How Does Kotlin Work?

Similar to Java and Scala, Kotlin is a statically-typed language, where checks on variable types are executed during compilation time. The main advantage of a statically-typed language is protection from runtime errors and faster execution times. This is because the compiler knows the exact data types that are in use and is able to produce optimized machine code. 

Other programming languages can be dynamically typed, where the compiler assigns a type to all the variables at runtime. A good example of a dynamically typed programming language is Python. In Python, programmers can write code faster because they don’t need to specify variable types every time the code runs, which translates into less verbose code.
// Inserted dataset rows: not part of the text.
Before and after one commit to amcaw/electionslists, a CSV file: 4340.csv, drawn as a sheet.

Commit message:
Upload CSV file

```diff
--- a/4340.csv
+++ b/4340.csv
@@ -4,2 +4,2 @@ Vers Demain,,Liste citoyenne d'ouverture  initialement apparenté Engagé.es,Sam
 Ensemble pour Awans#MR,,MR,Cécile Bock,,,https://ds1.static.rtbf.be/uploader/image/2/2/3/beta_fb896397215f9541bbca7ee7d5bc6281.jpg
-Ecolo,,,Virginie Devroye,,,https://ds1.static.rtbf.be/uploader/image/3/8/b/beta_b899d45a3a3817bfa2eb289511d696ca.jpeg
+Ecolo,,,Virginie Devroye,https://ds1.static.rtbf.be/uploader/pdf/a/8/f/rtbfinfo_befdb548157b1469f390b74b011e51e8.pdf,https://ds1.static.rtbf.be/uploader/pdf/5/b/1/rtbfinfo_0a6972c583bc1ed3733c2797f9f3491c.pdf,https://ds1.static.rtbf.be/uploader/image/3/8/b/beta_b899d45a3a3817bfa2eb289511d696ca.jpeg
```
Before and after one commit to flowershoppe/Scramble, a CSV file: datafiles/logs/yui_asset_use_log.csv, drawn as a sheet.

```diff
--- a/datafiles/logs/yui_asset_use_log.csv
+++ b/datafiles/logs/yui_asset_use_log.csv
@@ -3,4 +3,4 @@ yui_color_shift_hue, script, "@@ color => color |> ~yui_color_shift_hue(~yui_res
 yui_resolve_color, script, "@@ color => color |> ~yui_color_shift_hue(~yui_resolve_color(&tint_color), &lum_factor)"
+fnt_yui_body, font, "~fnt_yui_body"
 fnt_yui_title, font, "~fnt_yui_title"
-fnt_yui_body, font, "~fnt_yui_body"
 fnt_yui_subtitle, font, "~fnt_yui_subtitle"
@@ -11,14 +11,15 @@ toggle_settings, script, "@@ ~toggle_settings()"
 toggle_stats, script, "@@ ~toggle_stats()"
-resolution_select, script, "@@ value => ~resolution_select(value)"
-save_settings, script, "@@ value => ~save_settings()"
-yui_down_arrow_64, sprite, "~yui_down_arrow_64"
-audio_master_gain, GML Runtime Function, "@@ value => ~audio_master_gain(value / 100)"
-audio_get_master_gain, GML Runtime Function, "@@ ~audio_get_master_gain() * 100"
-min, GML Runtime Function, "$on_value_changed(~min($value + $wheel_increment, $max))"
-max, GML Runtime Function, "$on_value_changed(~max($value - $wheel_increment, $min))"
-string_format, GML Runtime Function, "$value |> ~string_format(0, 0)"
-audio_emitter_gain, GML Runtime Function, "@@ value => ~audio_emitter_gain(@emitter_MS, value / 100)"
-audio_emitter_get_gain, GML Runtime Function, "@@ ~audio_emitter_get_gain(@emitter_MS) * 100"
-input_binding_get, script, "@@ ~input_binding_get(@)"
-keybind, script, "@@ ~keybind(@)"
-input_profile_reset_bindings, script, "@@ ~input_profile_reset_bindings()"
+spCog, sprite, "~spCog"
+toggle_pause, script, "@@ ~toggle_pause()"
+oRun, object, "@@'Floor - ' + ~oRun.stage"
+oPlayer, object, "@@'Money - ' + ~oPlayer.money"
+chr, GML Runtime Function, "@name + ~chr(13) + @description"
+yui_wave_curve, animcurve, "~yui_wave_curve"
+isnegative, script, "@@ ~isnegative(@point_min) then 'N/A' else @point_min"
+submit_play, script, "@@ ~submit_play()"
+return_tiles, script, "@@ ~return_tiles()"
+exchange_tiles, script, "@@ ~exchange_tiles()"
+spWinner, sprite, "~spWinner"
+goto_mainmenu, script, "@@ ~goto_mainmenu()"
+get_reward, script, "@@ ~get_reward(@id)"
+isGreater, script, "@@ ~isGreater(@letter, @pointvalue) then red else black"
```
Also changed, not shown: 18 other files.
JavaScript is also a dynamically typed language so when we declare a variable we don’t need to specify its type.

As a statically typed language, Kotlin was initially designed to run on the JVM. However, it is also possible to compile Kotlin code to JavaScript. What’s more, Kotlin native allows programmers to compile Kotlin code to native binaries, which are executables created to run natively in a specific operating system and that can run without the JVM. Kotlin’s native binaries can run on macOS, iOS, tvOS, watchOS, Linux, Windows and Android NDK. Ultimately, Kotlin produces either Java bytecode, JavaScript-compatible code or native binaries based on the target platform.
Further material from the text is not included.